- **GIVEN ENTRIES**:
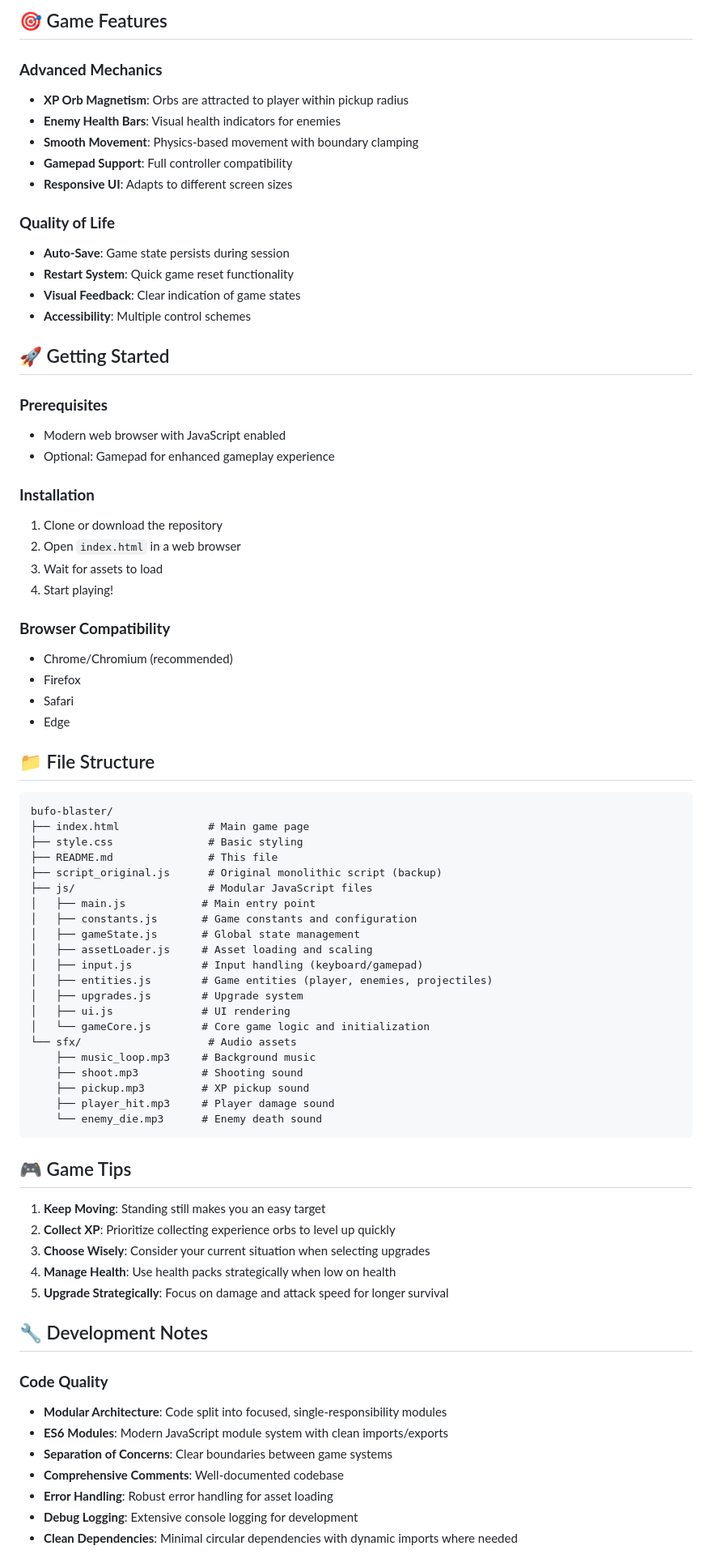
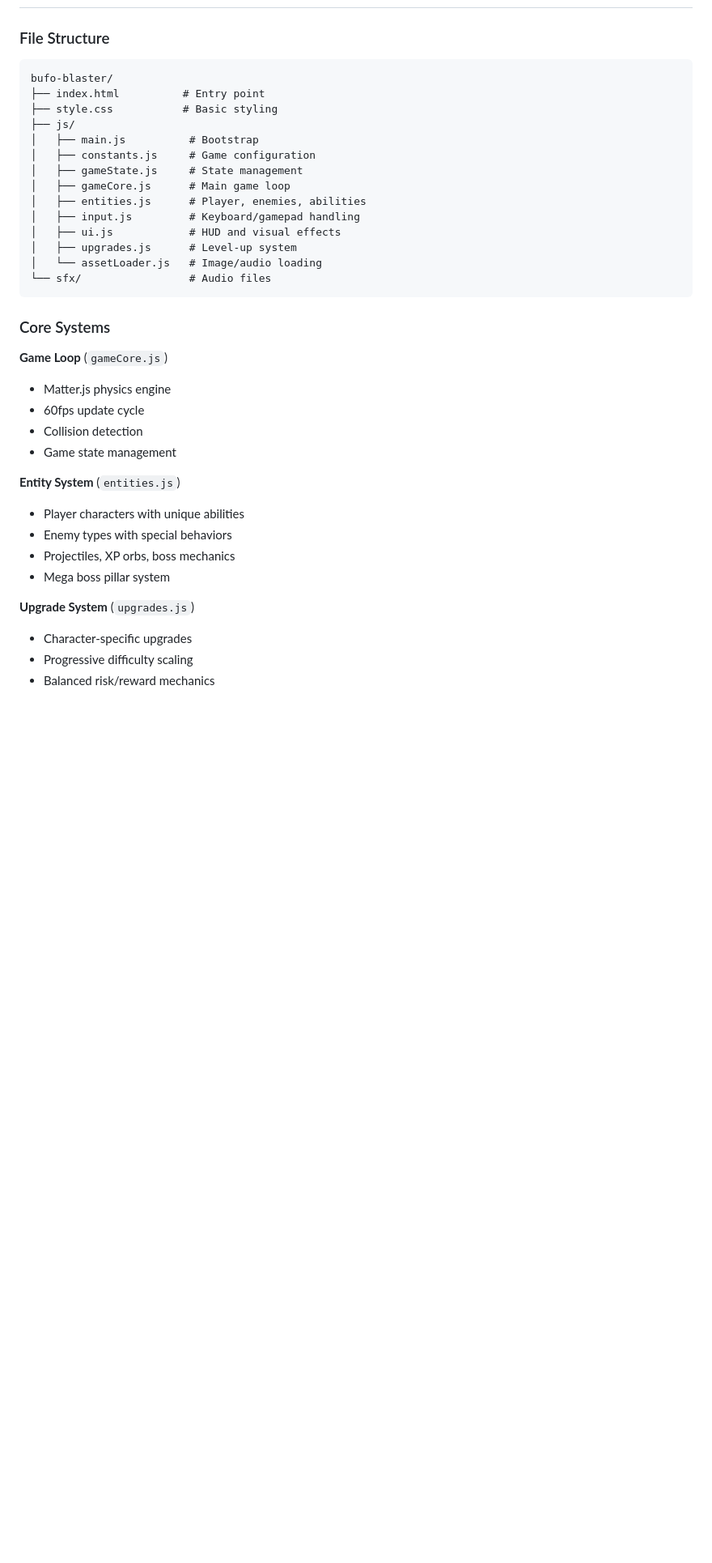
Before and after one commit to tehreet/bufo-blaster, a Markdown page: README.md, the part around the change printed below. Shown: that part at 81% size. Drawn GitHub-style; blank space fills up the shorter version.

Commit message:
Update README with concise developer-focused documentation

````diff
--- a/README.md
+++ b/README.md
@@ -132,78 +38,37 @@ This modular approach provides:
-## 🎯 Game Features
-
-### **Advanced Mechanics**
-- **XP Orb Magnetism**: Orbs are attracted to player within pickup radius
-- **Enemy Health Bars**: Visual health indicators for enemies
-- **Smooth Movement**: Physics-based movement with boundary clamping
-- **Gamepad Support**: Full controller compatibility
-- **Responsive UI**: Adapts to different screen sizes
-
-### **Quality of Life**
-- **Auto-Save**: Game state persists during session
-- **Restart System**: Quick game reset functionality
-- **Visual Feedback**: Clear indication of game states
-- **Accessibility**: Multiple control schemes
-
-## 🚀 Getting Started
-
-### **Prerequisites**
-- Modern web browser with JavaScript enabled
-- Optional: Gamepad for enhanced gameplay experience
-
-### **Installation**
-1. Clone or download the repository
-2. Open `index.html` in a web browser
-3. Wait for assets to load
-4. Start playing!
-
-### **Browser Compatibility**
-- Chrome/Chromium (recommended)
-- Firefox
-- Safari
-- Edge
-
-## 📁 File Structure
-
+### File Structure
 ```
 bufo-blaster/
-├── index.html              # Main game page
-├── style.css               # Basic styling
-├── README.md               # This file
-├── script_original.js      # Original monolithic script (backup)
-├── js/                     # Modular JavaScript files
-│   ├── main.js            # Main entry point
-│   ├── constants.js       # Game constants and configuration
-│   ├── gameState.js       # Global state management
-│   ├── assetLoader.js     # Asset loading and scaling
-│   ├── input.js           # Input handling (keyboard/gamepad)
-│   ├── entities.js        # Game entities (player, enemies, projectiles)
-│   ├── upgrades.js        # Upgrade system
-│   ├── ui.js              # UI rendering
-│   └── gameCore.js        # Core game logic and initialization
-└── sfx/                    # Audio assets
-    ├── music_loop.mp3     # Background music
-    ├── shoot.mp3          # Shooting sound
-    ├── pickup.mp3         # XP pickup sound
-    ├── player_hit.mp3     # Player damage sound
-    └── enemy_die.mp3      # Enemy death sound
+├── index.html          # Entry point
+├── style.css           # Basic styling
+├── js/
+│   ├── main.js          # Bootstrap
+│   ├── constants.js     # Game configuration
+│   ├── gameState.js     # State management
+│   ├── gameCore.js      # Main game loop
+│   ├── entities.js      # Player, enemies, abilities
+│   ├── input.js         # Keyboard/gamepad handling
+│   ├── ui.js            # HUD and visual effects
+│   ├── upgrades.js      # Level-up system
+│   └── assetLoader.js   # Image/audio loading
+└── sfx/                 # Audio files
 ```
 
-## 🎮 Game Tips
+### Core Systems
 
-1. **Keep Moving**: Standing still makes you an easy target
-2. **Collect XP**: Prioritize collecting experience orbs to level up quickly
-3. **Choose Wisely**: Consider your current situation when selecting upgrades
-4. **Manage Health**: Use health packs strategically when low on health
-5. **Upgrade Strategically**: Focus on damage and attack speed for longer survival
+**Game Loop** (`gameCore.js`)
+- Matter.js physics engine
+- 60fps update cycle
+- Collision detection
+- Game state management
 
-## 🔧 Development Notes
+**Entity System** (`entities.js`)
+- Player characters with unique abilities
+- Enemy types with special behaviors
+- Projectiles, XP orbs, boss mechanics
+- Mega boss pillar system
 
-### **Code Quality**
-- **Modular Architecture**: Code split into focused, single-responsibility modules
-- **ES6 Modules**: Modern JavaScript module system with clean imports/exports
-- **Separation of Concerns**: Clear boundaries between game systems
-- **Comprehensive Comments**: Well-documented codebase
-- **Error Handling**: Robust error handling for asset loading
-- **Debug Logging**: Extensive console logging for development
-- **Clean Dependencies**: Minimal circular dependencies with dynamic imports where needed
+**Upgrade System** (`upgrades.js`)
+- Character-specific upgrades
+- Progressive difficulty scaling
+- Balanced risk/reward mechanics
 
````
Also changed, not shown: other parts of README.md (+82 -133 lines).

- **EXERCISE AIM**:
Could you output all of the records exactly, without their pictures?

- **COMPLETED TASK**:
Before and after one commit to tehreet/bufo-blaster, a Markdown page: README.md, the part around the change printed below. Shown: that part at 81% size. Drawn GitHub-style; blank space fills up the shorter version.

Commit message:
Update README with concise developer-focused documentation

````diff
--- a/README.md
+++ b/README.md
@@ -132,78 +38,37 @@ This modular approach provides:
-## 🎯 Game Features
-
-### **Advanced Mechanics**
-- **XP Orb Magnetism**: Orbs are attracted to player within pickup radius
-- **Enemy Health Bars**: Visual health indicators for enemies
-- **Smooth Movement**: Physics-based movement with boundary clamping
-- **Gamepad Support**: Full controller compatibility
-- **Responsive UI**: Adapts to different screen sizes
-
-### **Quality of Life**
-- **Auto-Save**: Game state persists during session
-- **Restart System**: Quick game reset functionality
-- **Visual Feedback**: Clear indication of game states
-- **Accessibility**: Multiple control schemes
-
-## 🚀 Getting Started
-
-### **Prerequisites**
-- Modern web browser with JavaScript enabled
-- Optional: Gamepad for enhanced gameplay experience
-
-### **Installation**
-1. Clone or download the repository
-2. Open `index.html` in a web browser
-3. Wait for assets to load
-4. Start playing!
-
-### **Browser Compatibility**
-- Chrome/Chromium (recommended)
-- Firefox
-- Safari
-- Edge
-
-## 📁 File Structure
-
+### File Structure
 ```
 bufo-blaster/
-├── index.html              # Main game page
-├── style.css               # Basic styling
-├── README.md               # This file
-├── script_original.js      # Original monolithic script (backup)
-├── js/                     # Modular JavaScript files
-│   ├── main.js            # Main entry point
-│   ├── constants.js       # Game constants and configuration
-│   ├── gameState.js       # Global state management
-│   ├── assetLoader.js     # Asset loading and scaling
-│   ├── input.js           # Input handling (keyboard/gamepad)
-│   ├── entities.js        # Game entities (player, enemies, projectiles)
-│   ├── upgrades.js        # Upgrade system
-│   ├── ui.js              # UI rendering
-│   └── gameCore.js        # Core game logic and initialization
-└── sfx/                    # Audio assets
-    ├── music_loop.mp3     # Background music
-    ├── shoot.mp3          # Shooting sound
-    ├── pickup.mp3         # XP pickup sound
-    ├── player_hit.mp3     # Player damage sound
-    └── enemy_die.mp3      # Enemy death sound
+├── index.html          # Entry point
+├── style.css           # Basic styling
+├── js/
+│   ├── main.js          # Bootstrap
+│   ├── constants.js     # Game configuration
+│   ├── gameState.js     # State management
+│   ├── gameCore.js      # Main game loop
+│   ├── entities.js      # Player, enemies, abilities
+│   ├── input.js         # Keyboard/gamepad handling
+│   ├── ui.js            # HUD and visual effects
+│   ├── upgrades.js      # Level-up system
+│   └── assetLoader.js   # Image/audio loading
+└── sfx/                 # Audio files
 ```
 
-## 🎮 Game Tips
+### Core Systems
 
-1. **Keep Moving**: Standing still makes you an easy target
-2. **Collect XP**: Prioritize collecting experience orbs to level up quickly
-3. **Choose Wisely**: Consider your current situation when selecting upgrades
-4. **Manage Health**: Use health packs strategically when low on health
-5. **Upgrade Strategically**: Focus on damage and attack speed for longer survival
+**Game Loop** (`gameCore.js`)
+- Matter.js physics engine
+- 60fps update cycle
+- Collision detection
+- Game state management
 
-## 🔧 Development Notes
+**Entity System** (`entities.js`)
+- Player characters with unique abilities
+- Enemy types with special behaviors
+- Projectiles, XP orbs, boss mechanics
+- Mega boss pillar system
 
-### **Code Quality**
-- **Modular Architecture**: Code split into focused, single-responsibility modules
-- **ES6 Modules**: Modern JavaScript module system with clean imports/exports
-- **Separation of Concerns**: Clear boundaries between game systems
-- **Comprehensive Comments**: Well-documented codebase
-- **Error Handling**: Robust error handling for asset loading
-- **Debug Logging**: Extensive console logging for development
-- **Clean Dependencies**: Minimal circular dependencies with dynamic imports where needed
+**Upgrade System** (`upgrades.js`)
+- Character-specific upgrades
+- Progressive difficulty scaling
+- Balanced risk/reward mechanics
 
````
Also changed, not shown: other parts of README.md (+82 -133 lines).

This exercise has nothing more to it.